AVAILABLE RECORDS:
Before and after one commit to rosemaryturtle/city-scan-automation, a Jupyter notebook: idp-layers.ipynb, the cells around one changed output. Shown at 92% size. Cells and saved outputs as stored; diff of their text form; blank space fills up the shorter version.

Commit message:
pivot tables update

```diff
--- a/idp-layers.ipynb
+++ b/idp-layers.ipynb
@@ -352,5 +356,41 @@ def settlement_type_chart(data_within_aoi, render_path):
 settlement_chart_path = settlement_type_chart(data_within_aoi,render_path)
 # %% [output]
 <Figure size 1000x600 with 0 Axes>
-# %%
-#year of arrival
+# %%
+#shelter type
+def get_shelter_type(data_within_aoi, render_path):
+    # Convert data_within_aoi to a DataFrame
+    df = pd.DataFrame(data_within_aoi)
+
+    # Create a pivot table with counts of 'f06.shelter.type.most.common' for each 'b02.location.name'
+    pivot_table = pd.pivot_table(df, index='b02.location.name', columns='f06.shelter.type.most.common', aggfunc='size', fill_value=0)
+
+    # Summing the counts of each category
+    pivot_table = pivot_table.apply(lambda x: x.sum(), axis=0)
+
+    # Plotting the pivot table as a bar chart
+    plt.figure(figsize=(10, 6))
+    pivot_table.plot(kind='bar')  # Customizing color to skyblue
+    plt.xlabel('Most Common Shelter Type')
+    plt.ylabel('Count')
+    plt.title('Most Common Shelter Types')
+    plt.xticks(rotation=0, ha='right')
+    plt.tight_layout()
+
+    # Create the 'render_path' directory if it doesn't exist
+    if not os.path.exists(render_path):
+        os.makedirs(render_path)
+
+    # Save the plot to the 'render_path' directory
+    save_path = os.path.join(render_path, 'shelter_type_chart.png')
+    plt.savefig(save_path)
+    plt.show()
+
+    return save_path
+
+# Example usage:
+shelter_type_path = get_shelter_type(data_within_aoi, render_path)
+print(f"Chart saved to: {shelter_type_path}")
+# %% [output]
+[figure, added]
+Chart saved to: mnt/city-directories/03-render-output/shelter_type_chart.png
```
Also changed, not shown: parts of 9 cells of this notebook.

...

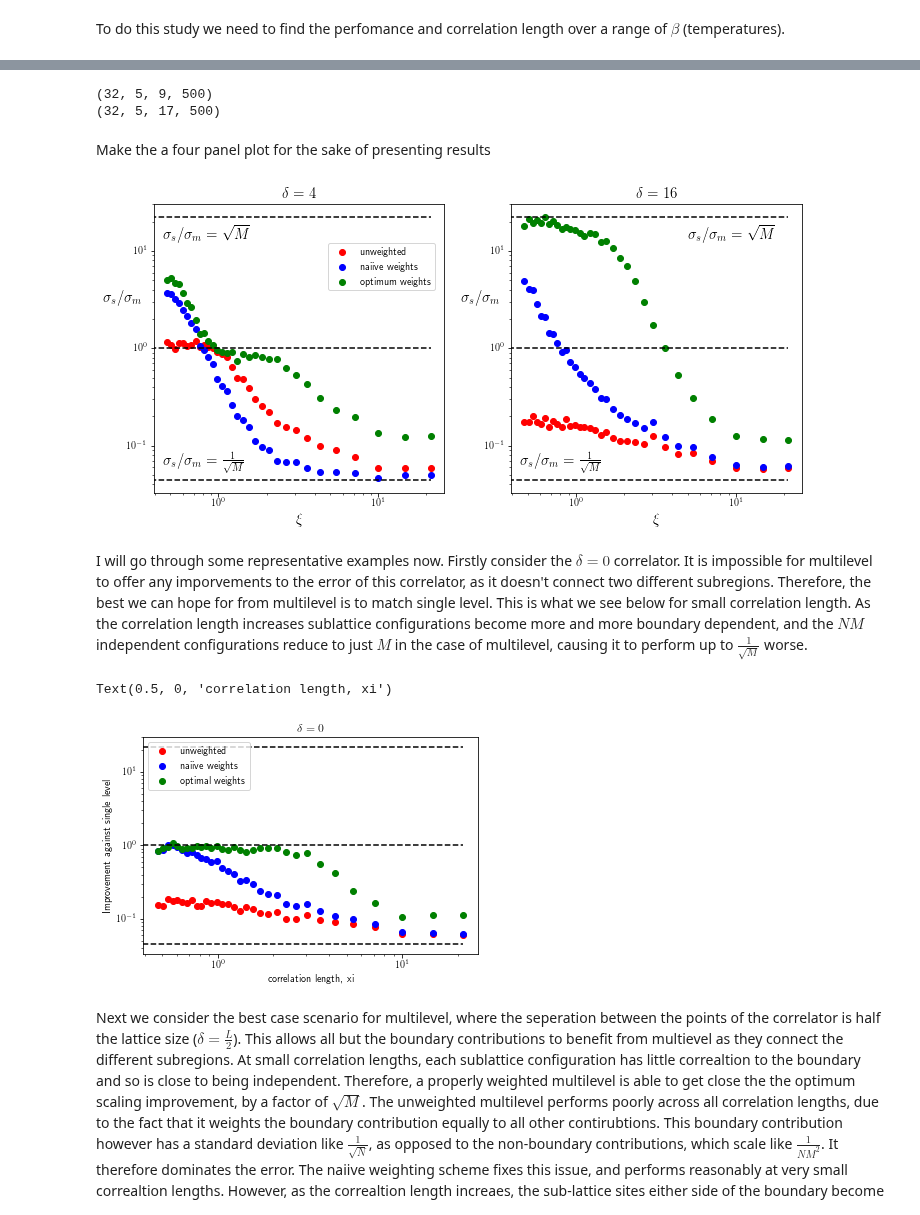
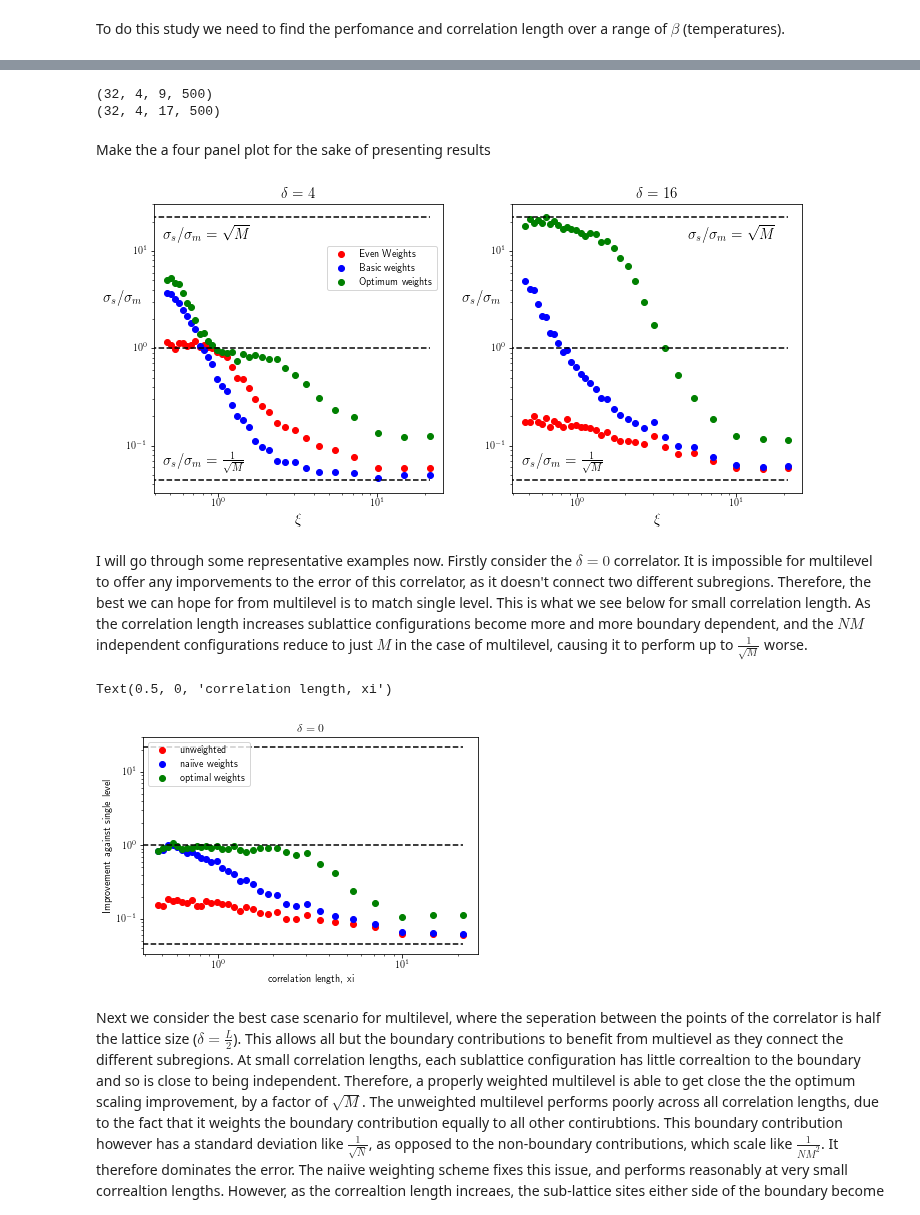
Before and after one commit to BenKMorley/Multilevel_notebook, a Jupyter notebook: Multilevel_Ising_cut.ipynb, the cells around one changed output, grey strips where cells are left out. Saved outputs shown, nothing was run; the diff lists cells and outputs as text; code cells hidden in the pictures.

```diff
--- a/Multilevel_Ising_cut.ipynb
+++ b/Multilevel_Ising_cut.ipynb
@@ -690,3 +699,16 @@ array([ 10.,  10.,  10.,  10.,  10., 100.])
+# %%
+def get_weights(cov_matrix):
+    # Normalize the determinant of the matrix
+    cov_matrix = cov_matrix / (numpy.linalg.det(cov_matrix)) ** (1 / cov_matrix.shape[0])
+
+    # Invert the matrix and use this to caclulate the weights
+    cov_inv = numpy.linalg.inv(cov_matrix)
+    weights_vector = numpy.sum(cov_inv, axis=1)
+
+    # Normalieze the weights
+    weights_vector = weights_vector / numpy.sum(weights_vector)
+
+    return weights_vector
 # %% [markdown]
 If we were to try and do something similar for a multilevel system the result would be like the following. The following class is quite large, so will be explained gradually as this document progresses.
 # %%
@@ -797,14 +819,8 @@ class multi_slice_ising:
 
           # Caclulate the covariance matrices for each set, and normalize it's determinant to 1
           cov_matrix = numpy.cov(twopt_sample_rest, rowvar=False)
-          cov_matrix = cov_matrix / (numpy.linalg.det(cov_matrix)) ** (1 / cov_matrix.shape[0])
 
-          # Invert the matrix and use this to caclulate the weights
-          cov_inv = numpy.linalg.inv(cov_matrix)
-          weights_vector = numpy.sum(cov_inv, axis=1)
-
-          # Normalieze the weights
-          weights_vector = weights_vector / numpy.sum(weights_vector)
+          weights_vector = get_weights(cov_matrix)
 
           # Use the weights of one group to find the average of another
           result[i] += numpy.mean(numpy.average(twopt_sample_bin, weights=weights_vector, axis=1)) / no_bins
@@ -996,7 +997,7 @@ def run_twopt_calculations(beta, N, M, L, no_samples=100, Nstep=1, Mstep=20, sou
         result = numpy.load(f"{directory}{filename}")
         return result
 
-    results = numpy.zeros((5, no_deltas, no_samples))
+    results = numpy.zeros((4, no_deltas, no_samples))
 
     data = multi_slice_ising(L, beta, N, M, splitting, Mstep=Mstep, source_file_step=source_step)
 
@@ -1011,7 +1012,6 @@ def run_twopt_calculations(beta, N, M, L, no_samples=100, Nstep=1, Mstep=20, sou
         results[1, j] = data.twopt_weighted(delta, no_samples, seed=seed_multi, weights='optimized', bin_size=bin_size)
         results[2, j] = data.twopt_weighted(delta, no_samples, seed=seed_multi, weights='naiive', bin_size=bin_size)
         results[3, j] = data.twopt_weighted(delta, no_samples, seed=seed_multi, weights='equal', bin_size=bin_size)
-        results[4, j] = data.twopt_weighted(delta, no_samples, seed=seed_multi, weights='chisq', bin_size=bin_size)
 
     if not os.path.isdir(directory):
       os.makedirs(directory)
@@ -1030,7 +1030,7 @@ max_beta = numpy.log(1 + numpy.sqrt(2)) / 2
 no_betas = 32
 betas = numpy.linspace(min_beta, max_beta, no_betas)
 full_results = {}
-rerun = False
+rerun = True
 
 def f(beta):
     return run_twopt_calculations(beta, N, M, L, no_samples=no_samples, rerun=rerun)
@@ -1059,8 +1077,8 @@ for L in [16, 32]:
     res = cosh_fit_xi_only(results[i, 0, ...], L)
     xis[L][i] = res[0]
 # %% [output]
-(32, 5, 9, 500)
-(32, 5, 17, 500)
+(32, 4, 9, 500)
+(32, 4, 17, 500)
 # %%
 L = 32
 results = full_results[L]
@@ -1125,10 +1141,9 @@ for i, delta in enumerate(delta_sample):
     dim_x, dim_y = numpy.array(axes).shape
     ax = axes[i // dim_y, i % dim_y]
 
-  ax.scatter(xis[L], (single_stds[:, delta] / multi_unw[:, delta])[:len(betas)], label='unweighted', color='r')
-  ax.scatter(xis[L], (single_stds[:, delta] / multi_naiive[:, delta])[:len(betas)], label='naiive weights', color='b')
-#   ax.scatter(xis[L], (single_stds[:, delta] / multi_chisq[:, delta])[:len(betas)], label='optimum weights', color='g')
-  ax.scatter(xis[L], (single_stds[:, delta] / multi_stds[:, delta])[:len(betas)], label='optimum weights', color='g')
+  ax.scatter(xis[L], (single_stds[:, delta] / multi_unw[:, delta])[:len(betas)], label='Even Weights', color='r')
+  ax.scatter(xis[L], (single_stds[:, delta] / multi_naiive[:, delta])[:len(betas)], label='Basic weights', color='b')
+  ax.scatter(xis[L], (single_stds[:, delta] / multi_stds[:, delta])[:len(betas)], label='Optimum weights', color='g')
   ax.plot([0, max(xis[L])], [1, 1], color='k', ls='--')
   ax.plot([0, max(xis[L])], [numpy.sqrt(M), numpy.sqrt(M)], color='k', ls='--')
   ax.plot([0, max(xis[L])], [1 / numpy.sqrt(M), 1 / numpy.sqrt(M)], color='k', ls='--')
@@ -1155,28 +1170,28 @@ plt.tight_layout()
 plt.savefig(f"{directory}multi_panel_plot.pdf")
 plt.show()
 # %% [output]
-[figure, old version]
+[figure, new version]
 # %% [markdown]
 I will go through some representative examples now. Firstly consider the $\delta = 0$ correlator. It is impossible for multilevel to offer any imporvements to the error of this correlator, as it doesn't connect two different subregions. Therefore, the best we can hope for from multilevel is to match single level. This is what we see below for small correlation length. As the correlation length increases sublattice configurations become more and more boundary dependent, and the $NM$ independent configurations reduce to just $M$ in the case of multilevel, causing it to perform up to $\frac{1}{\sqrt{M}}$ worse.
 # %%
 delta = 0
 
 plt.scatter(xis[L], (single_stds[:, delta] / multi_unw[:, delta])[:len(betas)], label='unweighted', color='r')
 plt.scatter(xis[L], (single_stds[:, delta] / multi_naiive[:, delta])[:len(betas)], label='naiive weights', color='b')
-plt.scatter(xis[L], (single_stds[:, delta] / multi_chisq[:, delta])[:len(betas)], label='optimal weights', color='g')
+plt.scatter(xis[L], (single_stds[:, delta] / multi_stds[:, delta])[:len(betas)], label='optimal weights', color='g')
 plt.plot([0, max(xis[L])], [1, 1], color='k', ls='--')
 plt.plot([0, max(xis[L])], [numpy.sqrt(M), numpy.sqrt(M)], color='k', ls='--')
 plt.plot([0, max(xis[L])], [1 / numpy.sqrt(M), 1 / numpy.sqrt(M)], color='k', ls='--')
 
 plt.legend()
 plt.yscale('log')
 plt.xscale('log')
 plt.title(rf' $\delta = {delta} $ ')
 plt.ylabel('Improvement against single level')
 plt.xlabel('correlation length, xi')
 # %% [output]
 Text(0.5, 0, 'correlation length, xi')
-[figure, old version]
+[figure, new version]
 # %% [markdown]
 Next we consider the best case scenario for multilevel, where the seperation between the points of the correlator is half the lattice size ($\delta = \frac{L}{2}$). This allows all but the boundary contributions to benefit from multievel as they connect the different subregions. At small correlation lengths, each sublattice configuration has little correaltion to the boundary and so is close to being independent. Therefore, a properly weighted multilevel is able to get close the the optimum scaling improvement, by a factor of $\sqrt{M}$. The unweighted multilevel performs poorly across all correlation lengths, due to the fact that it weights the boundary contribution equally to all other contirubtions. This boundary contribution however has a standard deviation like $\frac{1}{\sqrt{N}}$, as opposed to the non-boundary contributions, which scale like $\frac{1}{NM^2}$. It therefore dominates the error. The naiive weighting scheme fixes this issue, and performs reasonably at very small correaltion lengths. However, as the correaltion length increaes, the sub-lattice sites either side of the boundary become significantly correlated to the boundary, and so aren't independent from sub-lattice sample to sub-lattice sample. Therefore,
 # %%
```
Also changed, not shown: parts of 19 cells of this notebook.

WORK REQUIRED:
Find the word "rerun" in the records and pull out each line that has it.

RESPONSE TO THE TASK:
-rerun = False
+rerun = True
     return run_twopt_calculations(beta, N, M, L, no_samples=no_samples, rerun=rerun)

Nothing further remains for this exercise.